> BRIEF
Only a number is wanted: the count of lines in this listing that contain "city".

--- START ---

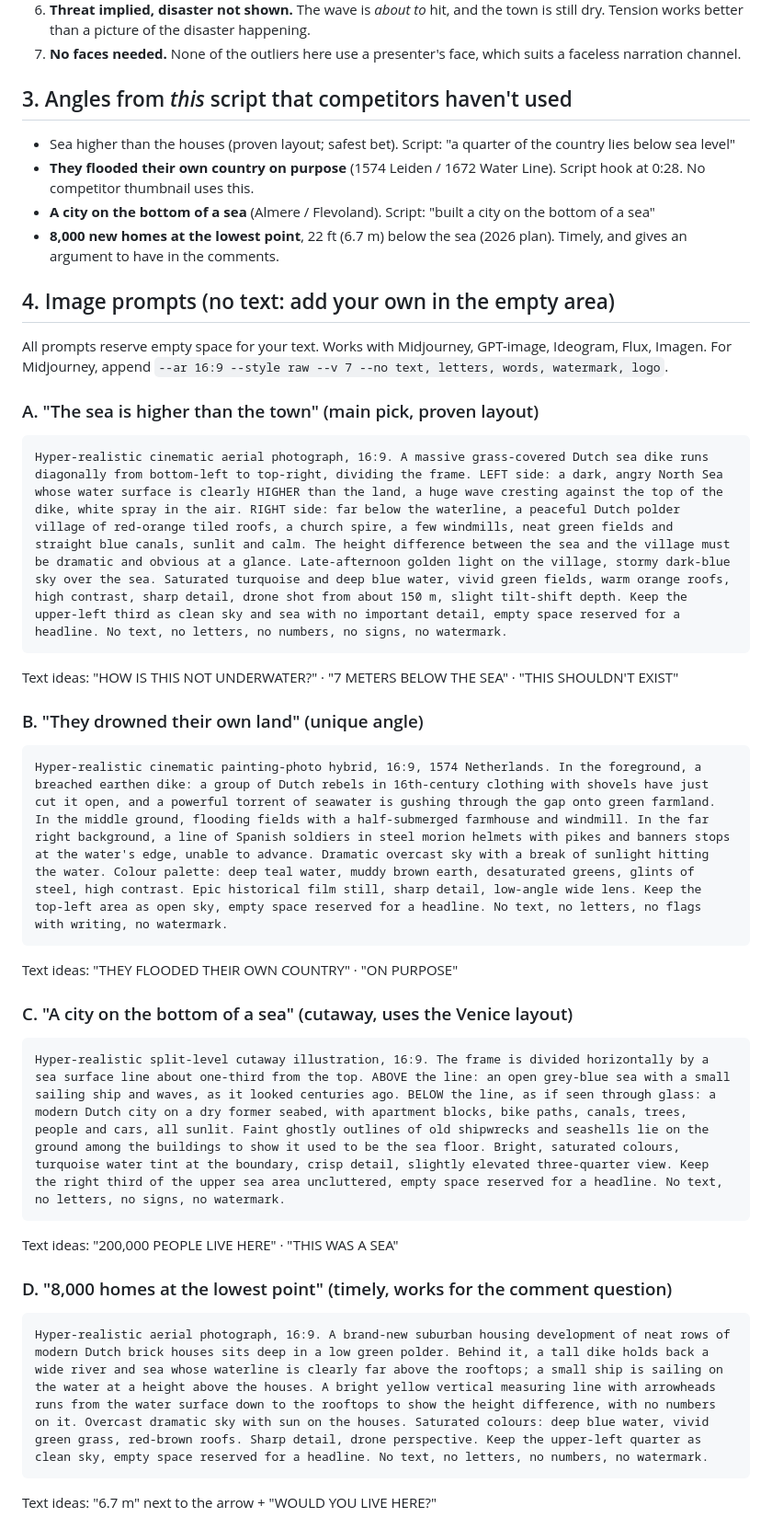
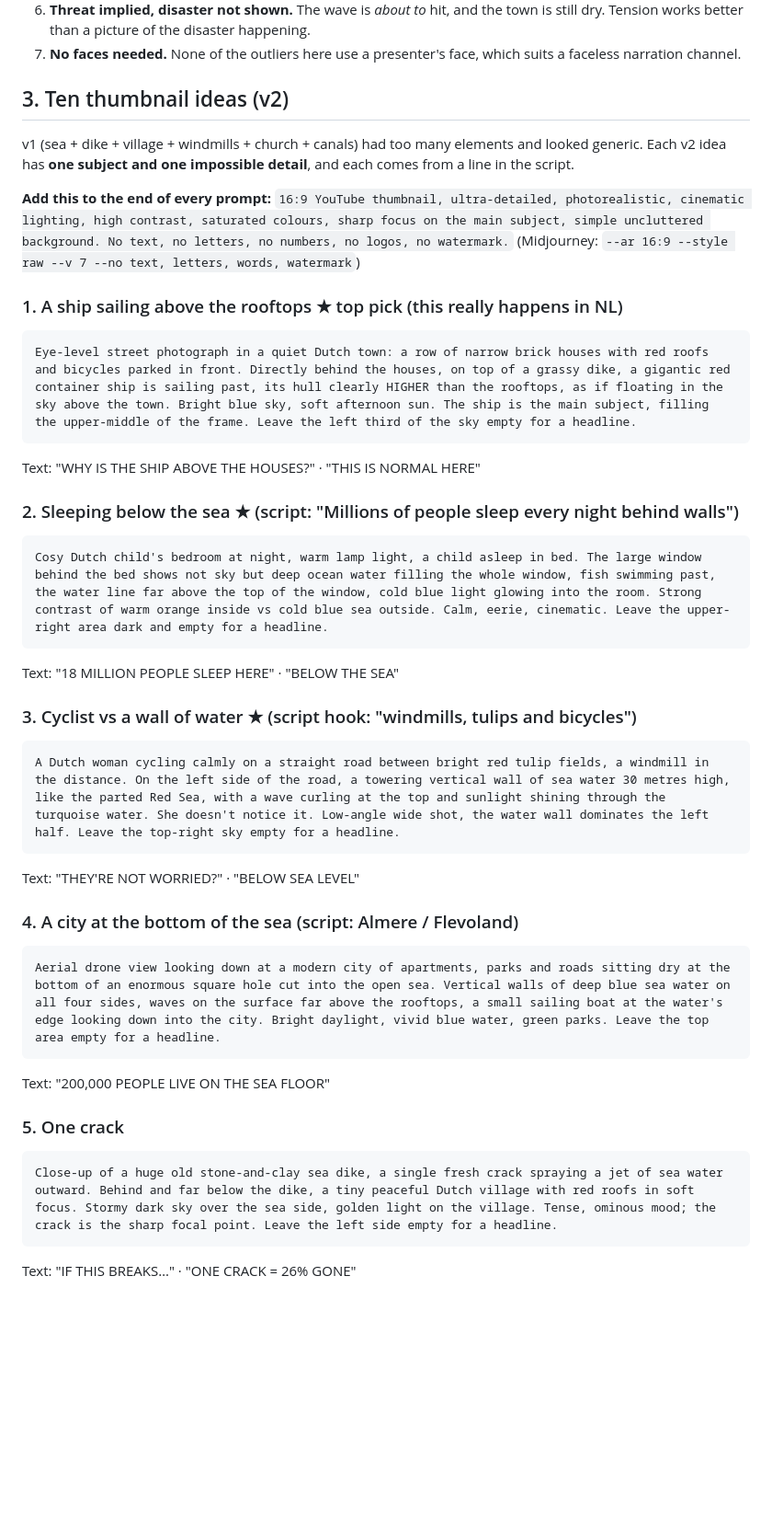
Before and after one commit to kaushalisreal/Video, a Markdown page: scripts/netherlands-below-sea-level/THUMBNAIL.md, the part around one of its changes. Shown at 92% size. GitHub-like rendering; blank space fills up the shorter version.

Commit message:
Replace thumbnail prompts with 10 simpler concepts
Co-Authored-By: Claude Opus 5.5 <noreply@anthropic.com>
Claude-Session: https://claude.ai/code/session_01KS6W6dWiqeucWARKjQoNgv

````diff
--- a/scripts/netherlands-below-sea-level/THUMBNAIL.md
+++ b/scripts/netherlands-below-sea-level/THUMBNAIL.md
@@ -32,38 +32,41 @@ Research date: 2026-10-09. View counts pulled from YouTube search for 24 related
 6. **Threat implied, disaster not shown.** The wave is *about to* hit, and the town is still dry. Tension works better than a picture of the disaster happening.
 7. **No faces needed.** None of the outliers here use a presenter's face, which suits a faceless narration channel.
 
-## 3. Angles from *this* script that competitors haven't used
+## 3. Ten thumbnail ideas (v2)
 
-- Sea higher than the houses (proven layout; safest bet). Script: "a quarter of the country lies below sea level"
-- **They flooded their own country on purpose** (1574 Leiden / 1672 Water Line). Script hook at 0:28. No competitor thumbnail uses this.
-- **A city on the bottom of a sea** (Almere / Flevoland). Script: "built a city on the bottom of a sea"
-- **8,000 new homes at the lowest point**, 22 ft (6.7 m) below the sea (2026 plan). Timely, and gives an argument to have in the comments.
+v1 (sea + dike + village + windmills + church + canals) had too many elements and looked generic. Each v2 idea has **one subject and one impossible detail**, and each comes from a line in the script.
 
-## 4. Image prompts (no text: add your own in the empty area)
+**Add this to the end of every prompt:**
+`16:9 YouTube thumbnail, ultra-detailed, photorealistic, cinematic lighting, high contrast, saturated colours, sharp focus on the main subject, simple uncluttered background. No text, no letters, no numbers, no logos, no watermark.`
+(Midjourney: `--ar 16:9 --style raw --v 7 --no text, letters, words, watermark`)
 
-All prompts reserve empty space for your text. Works with Midjourney, GPT-image, Ideogram, Flux, Imagen. For Midjourney, append `--ar 16:9 --style raw --v 7 --no text, letters, words, watermark, logo`.
+### 1. A ship sailing above the rooftops ★ top pick (this really happens in NL)
+```
+Eye-level street photograph in a quiet Dutch town: a row of narrow brick houses with red roofs and bicycles parked in front. Directly behind the houses, on top of a grassy dike, a gigantic red container ship is sailing past, its hull clearly HIGHER than the rooftops, as if floating in the sky above the town. Bright blue sky, soft afternoon sun. The ship is the main subject, filling the upper-middle of the frame. Leave the left third of the sky empty for a headline.
+```
+Text: "WHY IS THE SHIP ABOVE THE HOUSES?" · "THIS IS NORMAL HERE"
 
-### A. "The sea is higher than the town" (main pick, proven layout)
+### 2. Sleeping below the sea ★ (script: "Millions of people sleep every night behind walls")
 ```
-Hyper-realistic cinematic aerial photograph, 16:9. A massive grass-covered Dutch sea dike runs diagonally from bottom-left to top-right, dividing the frame. LEFT side: a dark, angry North Sea whose water surface is clearly HIGHER than the land, a huge wave cresting against the top of the dike, white spray in the air. RIGHT side: far below the waterline, a peaceful Dutch polder village of red-orange tiled roofs, a church spire, a few windmills, neat green fields and straight blue canals, sunlit and calm. The height difference between the sea and the village must be dramatic and obvious at a glance. Late-afternoon golden light on the village, stormy dark-blue sky over the sea. Saturated turquoise and deep blue water, vivid green fields, warm orange roofs, high contrast, sharp detail, drone shot from about 150 m, slight tilt-shift depth. Keep the upper-left third as clean sky and sea with no important detail, empty space reserved for a headline. No text, no letters, no numbers, no signs, no watermark.
+Cosy Dutch child's bedroom at night, warm lamp light, a child asleep in bed. The large window behind the bed shows not sky but deep ocean water filling the whole window, fish swimming past, the water line far above the top of the window, cold blue light glowing into the room. Strong contrast of warm orange inside vs cold blue sea outside. Calm, eerie, cinematic. Leave the upper-right area dark and empty for a headline.
 ```
-Text ideas: "HOW IS THIS NOT UNDERWATER?" · "7 METERS BELOW THE SEA" · "THIS SHOULDN'T EXIST"
+Text: "18 MILLION PEOPLE SLEEP HERE" · "BELOW THE SEA"
 
-### B. "They drowned their own land" (unique angle)
+### 3. Cyclist vs a wall of water ★ (script hook: "windmills, tulips and bicycles")
 ```
-Hyper-realistic cinematic painting-photo hybrid, 16:9, 1574 Netherlands. In the foreground, a breached earthen dike: a group of Dutch rebels in 16th-century clothing with shovels have just cut it open, and a powerful torrent of seawater is gushing through the gap onto green farmland. In the middle ground, flooding fields with a half-submerged farmhouse and windmill. In the far right background, a line of Spanish soldiers in steel morion helmets with pikes and banners stops at the water's edge, unable to advance. Dramatic overcast sky with a break of sunlight hitting the water. Colour palette: deep teal water, muddy brown earth, desaturated greens, glints of steel, high contrast. Epic historical film still, sharp detail, low-angle wide lens. Keep the top-left area as open sky, empty space reserved for a headline. No text, no letters, no flags with writing, no watermark.
+A Dutch woman cycling calmly on a straight road between bright red tulip fields, a windmill in the distance. On the left side of the road, a towering vertical wall of sea water 30 metres high, like the parted Red Sea, with a wave curling at the top and sunlight shining through the turquoise water. She doesn't notice it. Low-angle wide shot, the water wall dominates the left half. Leave the top-right sky empty for a headline.
 ```
-Text ideas: "THEY FLOODED THEIR OWN COUNTRY" · "ON PURPOSE"
+Text: "THEY'RE NOT WORRIED?" · "BELOW SEA LEVEL"
 
-### C. "A city on the bottom of a sea" (cutaway, uses the Venice layout)
+### 4. A city at the bottom of the sea (script: Almere / Flevoland)
 ```
-Hyper-realistic split-level cutaway illustration, 16:9. The frame is divided horizontally by a sea surface line about one-third from the top. ABOVE the line: an open grey-blue sea with a small sailing ship and waves, as it looked centuries ago. BELOW the line, as if seen through glass: a modern Dutch city on a dry former seabed, with apartment blocks, bike paths, canals, trees, people and cars, all sunlit. Faint ghostly outlines of old shipwrecks and seashells lie on the ground among the buildings to show it used to be the sea floor. Bright, saturated colours, turquoise water tint at the boundary, crisp detail, slightly elevated three-quarter view. Keep the right third of the upper sea area uncluttered, empty space reserved for a headline. No text, no letters, no signs, no watermark.
+Aerial drone view looking down at a modern city of apartments, parks and roads sitting dry at the bottom of an enormous square hole cut into the open sea. Vertical walls of deep blue sea water on all four sides, waves on the surface far above the rooftops, a small sailing boat at the water's edge looking down into the city. Bright daylight, vivid blue water, green parks. Leave the top area empty for a headline.
 ```
-Text ideas: "200,000 PEOPLE LIVE HERE" · "THIS WAS A SEA"
+Text: "200,000 PEOPLE LIVE ON THE SEA FLOOR"
 
-### D. "8,000 homes at the lowest point" (timely, works for the comment question)
+### 5. One crack
 ```
-Hyper-realistic aerial photograph, 16:9. A brand-new suburban housing development of neat rows of modern Dutch brick houses sits deep in a low green polder. Behind it, a tall dike holds back a wide river and sea whose waterline is clearly far above the rooftops; a small ship is sailing on the water at a height above the houses. A bright yellow vertical measuring line with arrowheads runs from the water surface down to the rooftops to show the height difference, with no numbers on it. Overcast dramatic sky with sun on the houses. Saturated colours: deep blue water, vivid green grass, red-brown roofs. Sharp detail, drone perspective. Keep the upper-left quarter as clean sky, empty space reserved for a headline. No text, no letters, no numbers, no watermark.
+Close-up of a huge old stone-and-clay sea dike, a single fresh crack spraying a jet of sea water outward. Behind and far below the dike, a tiny peaceful Dutch village with red roofs in soft focus. Stormy dark sky over the sea side, golden light on the village. Tense, ominous mood; the crack is the sharp focal point. Leave the left side empty for a headline.
 ```
-Text ideas: "6.7 m" next to the arrow + "WOULD YOU LIVE HERE?"
+Text: "IF THIS BREAKS…" · "ONE CRACK = 26% GONE"
 
````
Also changed, not shown: other parts of scripts/netherlands-below-sea-level/THUMBNAIL.md (+33 -1 lines).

--- END ---

> COMPLETED EXERCISE
5